The problem with your post, well intentioned though it undoubtedly is, is that it implies that the rest of us are, well, deficient in some way. Not spiritual enough perhaps, not positive enough, or not loving ourselves enough. I think that is why you have had some negative reactions.
And if all it took was "loving yourself", and not the gruelling experiences of surgery, radiotherapy and chemotherapy, it somehow diminishes the experience of those who have struggled and continue to struggle through these treatments.
Since the beginning of mankind we have attributed disease to all manner of things. Revenge of the gods, demonic possession, a punishment for a sinful life, and, with cancer in particular "character". There are still many who propound the existence of a "cancer personality". Aggression turned inwards, a lack, or a surfeit of passion, a weakness, a lack of strength, yin and yang out of balance, the list goes on.
We adopt these beliefs because we do not understand the disease. That is why these beliefs exist.
And most recently of course, "lifestyle"…. we eat too much, the wrong foods, the wrong hormones, not enough exercise, smoking, you name it, there is no shortage of self appointed saints to tell us that it is all, somehow, our own fault.
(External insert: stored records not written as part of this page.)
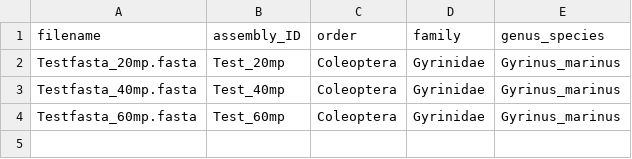
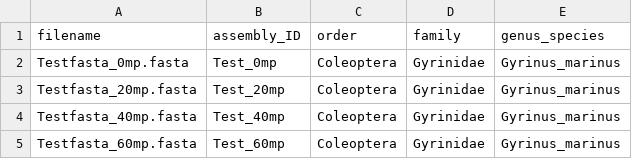
Before and after one commit to kaefers/travis, a CSV file: test_data/reo_test_sample_library.csv, drawn as a sheet; the diff names each change by its address in the sheet, - before the commit and + after, or states it on an @@ line.

Commit message:
update test_data

```diff
--- a/test_data/reo_test_sample_library.csv
+++ b/test_data/reo_test_sample_library.csv
+row 2: Testfasta_0mp.fasta | Test_0mp | Coleoptera | Gyrinidae | Gyrinus_marinus
```
Also changed, not shown: 2 other files.
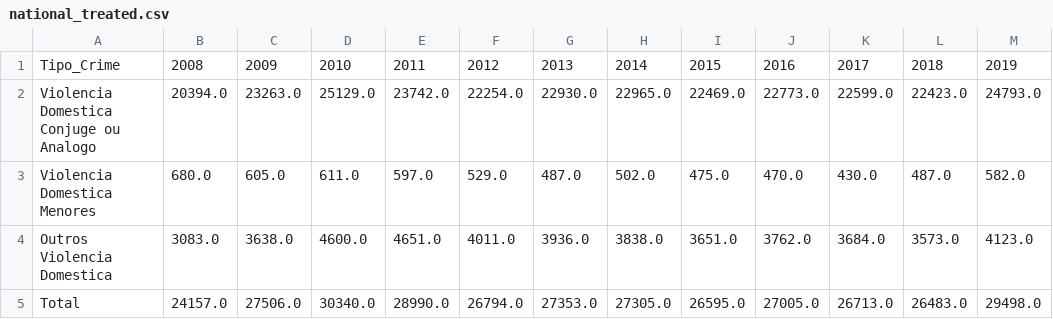
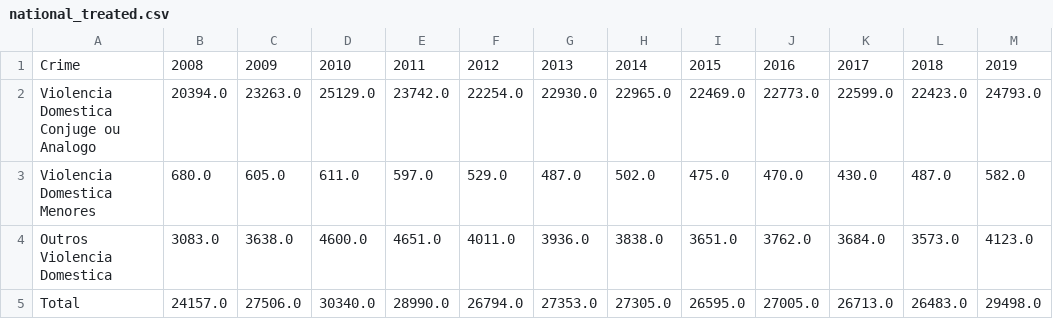
Before and after one commit to anastaubyn/MasterThesis, a CSV file: Data/national_treated.csv, drawn as a sheet.

Commit message:
Update Code National Treatment

```diff
--- a/Data/national_treated.csv
+++ b/Data/national_treated.csv
@@ -1,2 +1,2 @@
-Tipo_Crime,2008,2009,2010,2011,2012,2013,2014,2015,2016,2017,2018,2019
+Crime,2008,2009,2010,2011,2012,2013,2014,2015,2016,2017,2018,2019
 Violencia Domestica Conjuge ou Analogo,20394.0,23263.0,25129.0,23742.0,22254.0,22930.0,22965.0,22469.0,22773.0,22599.0,22423.0,24793.0
```
Also changed, not shown: 4 other files.
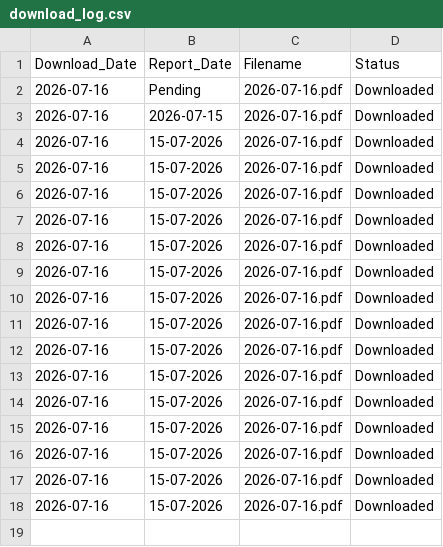
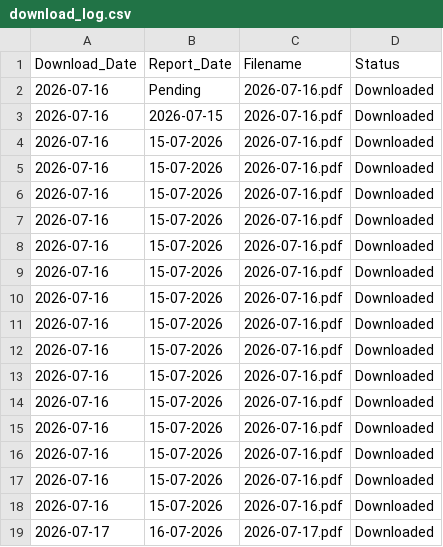
Before and after one commit to varap0276-max/IMD_Rainfall_Archive2, a CSV file: archive/logs/download_log.csv, drawn as a sheet; the diff names each change by its address in the sheet, - before the commit and + after, or states it on an @@ line.

```diff
--- a/archive/logs/download_log.csv
+++ b/archive/logs/download_log.csv
+row 19: 2026-07-17 | 16-07-2026 | 2026-07-17.pdf | Downloaded
```
Also changed, not shown: 6 other files.
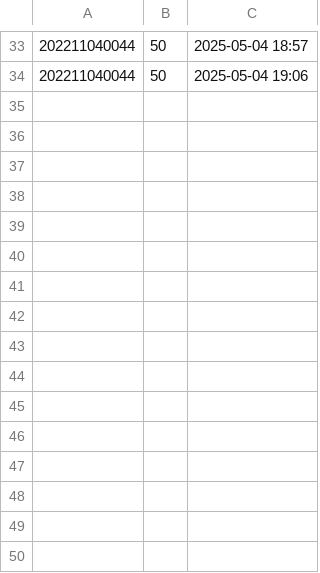
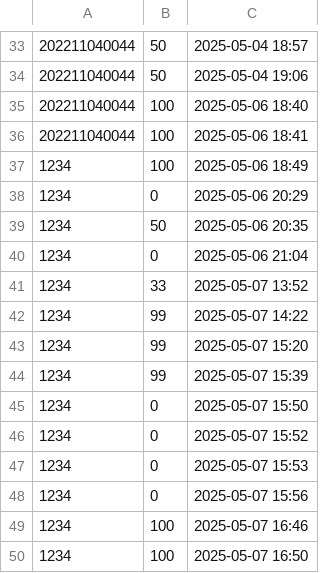
Before and after one commit to hsu1-crj/Auto-examSystem, a CSV file: systemAnswer1/scores.csv, drawn as a sheet; only a part is shown, gaps mark what is left out; the diff names each change by its address in the sheet, - before the commit and + after, or states it on an @@ line.

```diff
--- a/systemAnswer1/scores.csv
+++ b/systemAnswer1/scores.csv
+row 35: 202211040044 | 100 | 2025-05-06 18:40
+row 36: 202211040044 | 100 | 2025-05-06 18:41
+row 37: 1234 | 100 | 2025-05-06 18:49
+row 38: 1234 | 0 | 2025-05-06 20:29
+row 39: 1234 | 50 | 2025-05-06 20:35
+row 40: 1234 | 0 | 2025-05-06 21:04
+row 41: 1234 | 33 | 2025-05-07 13:52
+row 42: 1234 | 99 | 2025-05-07 14:22
+row 43: 1234 | 99 | 2025-05-07 15:20
+row 44: 1234 | 99 | 2025-05-07 15:39
+row 45: 1234 | 0 | 2025-05-07 15:50
+row 46: 1234 | 0 | 2025-05-07 15:52
+row 47: 1234 | 0 | 2025-05-07 15:53
+row 48: 1234 | 0 | 2025-05-07 15:56
+row 49: 1234 | 100 | 2025-05-07 16:46
+row 50: 1234 | 100 | 2025-05-07 16:50
```
Also changed, not shown: 36 other files.
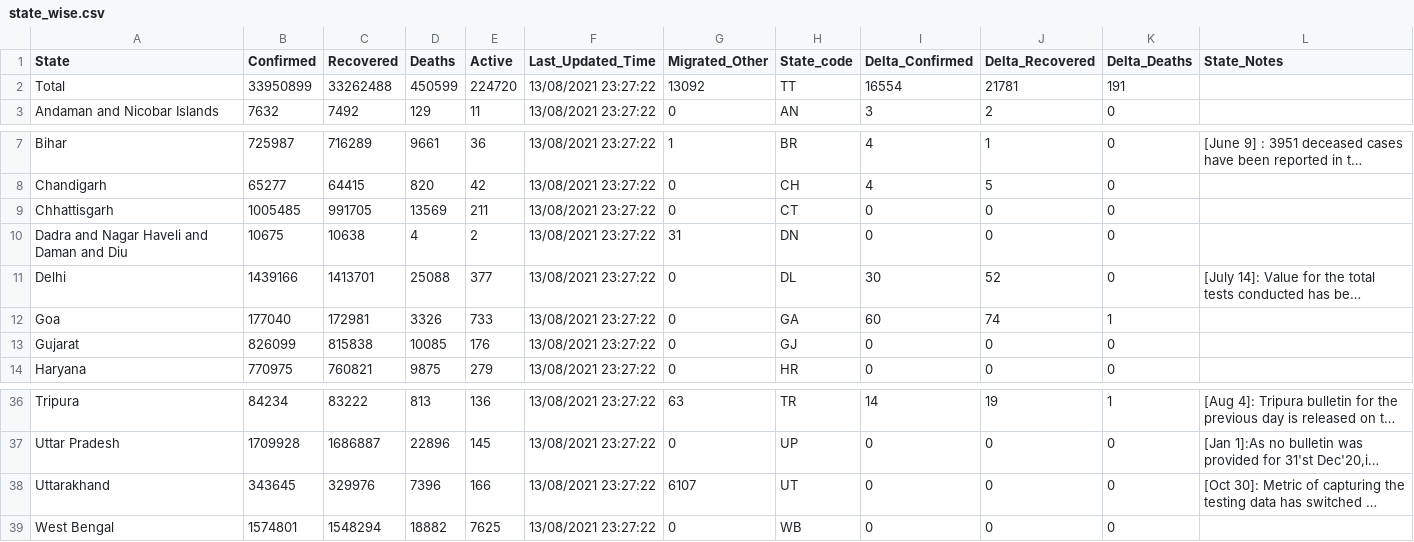
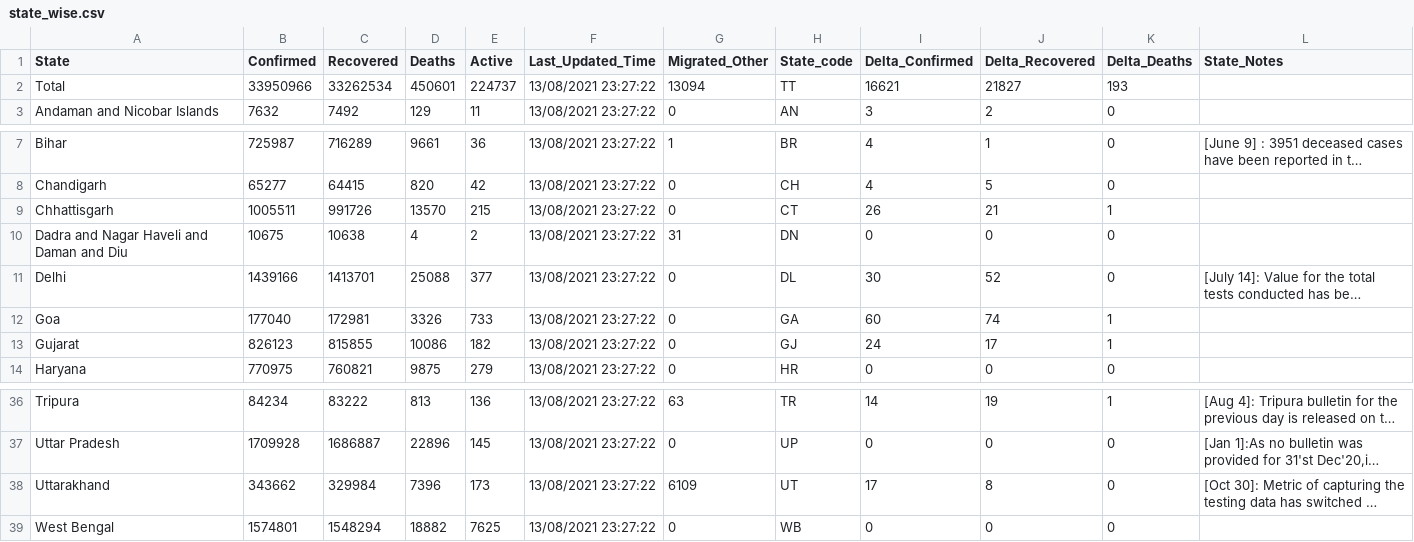
Before and after one commit to covid19india/data, a CSV file: csv/latest/state_wise.csv, drawn as a sheet; only a part is shown, gaps mark what is left out; long unchanged cells end in …; the diff names each change by its address in the sheet, - before the commit and + after, or states it on an @@ line.

```diff
--- a/csv/latest/state_wise.csv
+++ b/csv/latest/state_wise.csv
-B2 (Confirmed): 33950899
+B2 (Confirmed): 33950966
-C2 (Recovered): 33262488
+C2 (Recovered): 33262534
-D2 (Deaths): 450599
+D2 (Deaths): 450601
-E2 (Active): 224720
+E2 (Active): 224737
-G2 (Migrated_Other): 13092
+G2 (Migrated_Other): 13094
-I2 (Delta_Confirmed): 16554
+I2 (Delta_Confirmed): 16621
-J2 (Delta_Recovered): 21781
+J2 (Delta_Recovered): 21827
-K2 (Delta_Deaths): 191
+K2 (Delta_Deaths): 193
-B9 (Confirmed): 1005485
+B9 (Confirmed): 1005511
-C9 (Recovered): 991705
+C9 (Recovered): 991726
-D9 (Deaths): 13569
+D9 (Deaths): 13570
-E9 (Active): 211
+E9 (Active): 215
-I9 (Delta_Confirmed): 0
+I9 (Delta_Confirmed): 26
-J9 (Delta_Recovered): 0
+J9 (Delta_Recovered): 21
-K9 (Delta_Deaths): 0
+K9 (Delta_Deaths): 1
-B13 (Confirmed): 826099
+B13 (Confirmed): 826123
-C13 (Recovered): 815838
+C13 (Recovered): 815855
-D13 (Deaths): 10085
+D13 (Deaths): 10086
-E13 (Active): 176
+E13 (Active): 182
-I13 (Delta_Confirmed): 0
+I13 (Delta_Confirmed): 24
-J13 (Delta_Recovered): 0
+J13 (Delta_Recovered): 17
-K13 (Delta_Deaths): 0
+K13 (Delta_Deaths): 1
-B38 (Confirmed): 343645
+B38 (Confirmed): 343662
-C38 (Recovered): 329976
+C38 (Recovered): 329984
-E38 (Active): 166
+E38 (Active): 173
-G38 (Migrated_Other): 6107
+G38 (Migrated_Other): 6109
-I38 (Delta_Confirmed): 0
+I38 (Delta_Confirmed): 17
-J38 (Delta_Recovered): 0
+J38 (Delta_Recovered): 8
```
Also changed, not shown: csv/latest/district_wise.csv, csv/latest/states.csv, 25 other files.
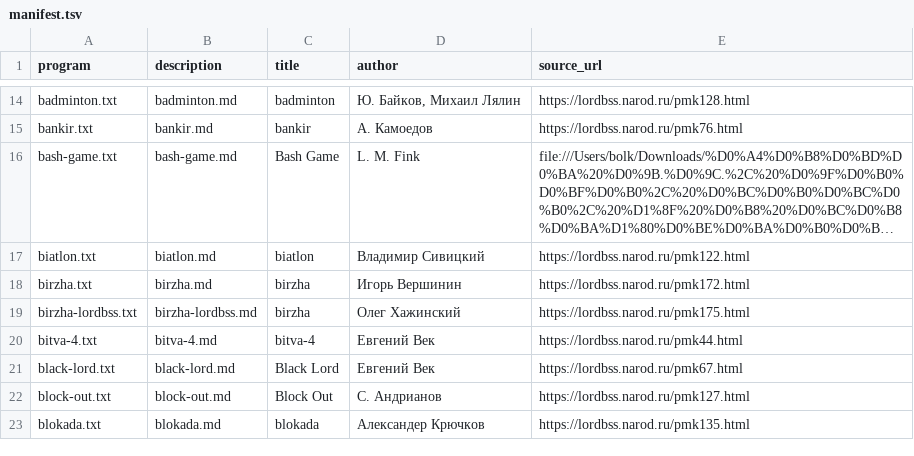
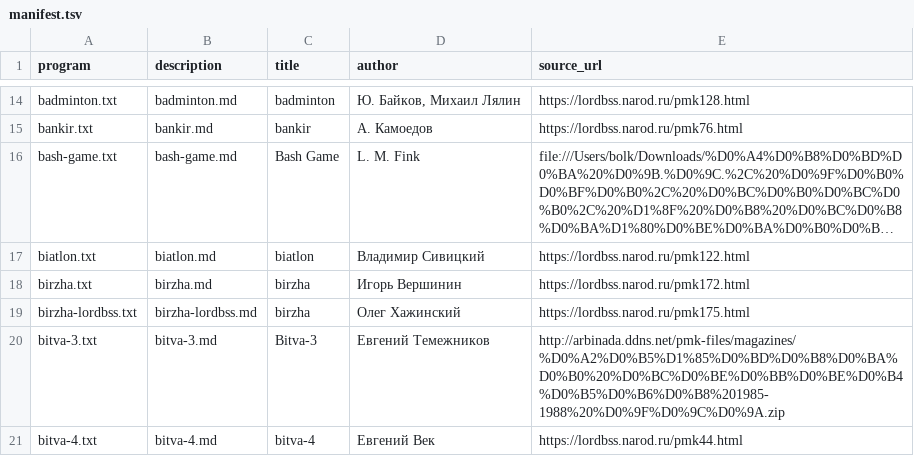
Before and after one commit to bolknote/MKPro, a TSV file: games/manifest.tsv, drawn as a sheet; only a part is shown, gaps mark what is left out; the shorter side is filled out with more unchanged rows; long unchanged cells end in …; the diff covers the shown part only; the diff names each change by its address in the sheet, - before the commit and + after, or states it on an @@ line.

Commit message:
Add magazine-sourced MK-61 games

```diff
--- a/games/manifest.tsv
+++ b/games/manifest.tsv
+row 20: bitva-3.txt | bitva-3.md | Bitva-3 | Евгений Темежников | http://arbinada.ddns.net/pmk-files/magazines/%D0%A2%D0%B5%D1%85%D0%BD%D0%B8%D0%BA%D0%B0%20%D0%BC%D0%BE%D0%BB%D0%BE%D0%B4%D0%B5%D0%B6%D0%B8%201985-1988%20%D0%9F%D0%9C%D0%9A.zip
```
Also changed, not shown: 6 added rows and 3 edited cells elsewhere in this file, 16 other files.
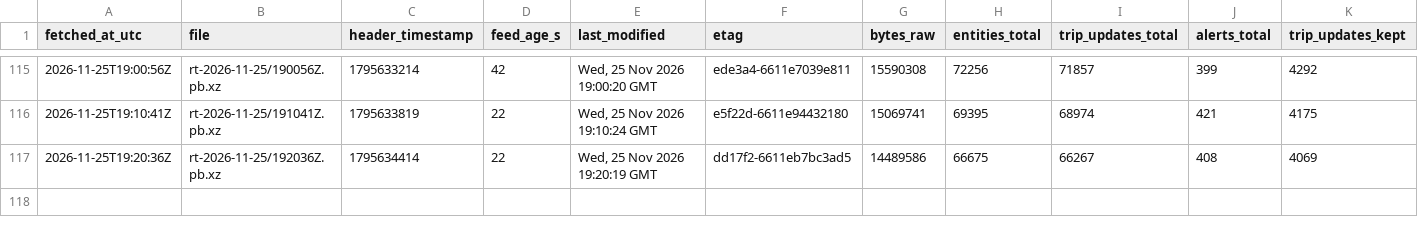
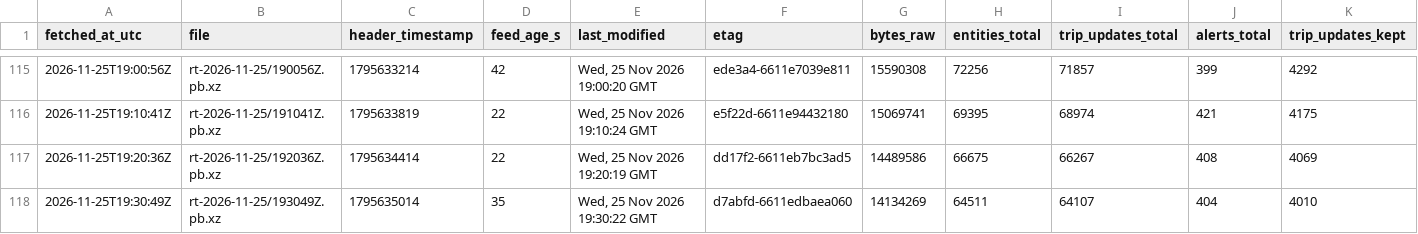
Before and after one commit to FabianGlueck/gtfs-rt-recorder, a CSV file: data/index/2026-11-25.csv, drawn as a sheet; only a part is shown, gaps mark what is left out; rows hold the shown columns only; the diff names each change by its address in the sheet, - before the commit and + after, or states it on an @@ line.

```diff
--- a/data/index/2026-11-25.csv
+++ b/data/index/2026-11-25.csv
+row 118: 2026-11-25T19:30:49Z | rt-2026-11-25/193049Z.pb.xz | 1795635014 | 35 | Wed, 25 Nov 2026 19:30:22 GMT | d7abfd-6611edbaea060 | 14134269 | 64511 | 64107 | 404 | 4010
```
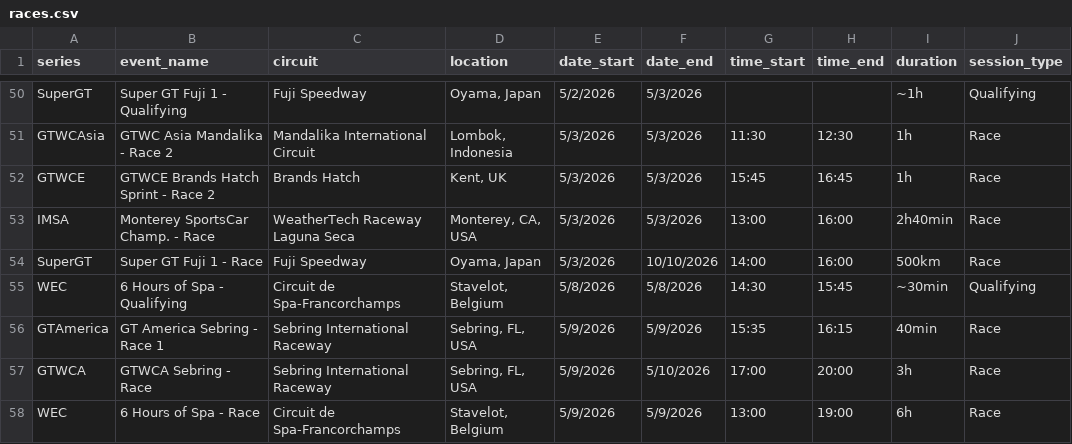
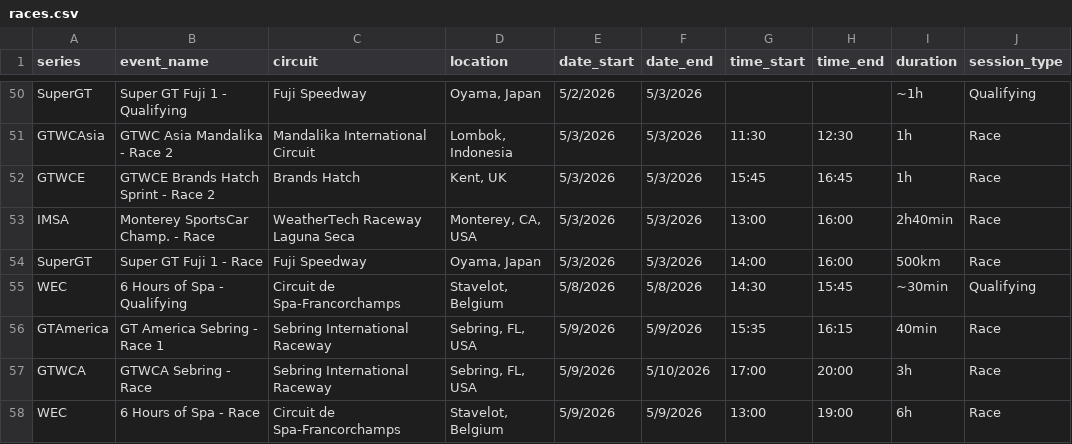
Before and after one commit to FreeTrialAccount/gt-calendar, a CSV file: races.csv, drawn as a sheet; only a part is shown, gaps mark what is left out; the diff names each change by its address in the sheet, - before the commit and + after, or states it on an @@ line.

Commit message:
fixed dates

```diff
--- a/races.csv
+++ b/races.csv
-F54 (date_end): 10/10/2026
+F54 (date_end): 5/3/2026
```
I don't believe anyone is responsible for their cancer, and certainly no one deserves it. I feel a profound pity for the middle aged smoker with lung cancer. No one will be running for his cure , and yet he suffers as much as we do.
PS anyone interested in this theme might be interested in Susan Sonntag "Illness as a Metaphor".
"Half of what I know is wrong. I don't know which half."
R. hemicolectomy 25/7/11
IIIc, 7 / 23 nodes,
CT Scan 6/3/12 NED
CT Scan 21/6/12 30+ lung mets, 2 retroperitoneal tumours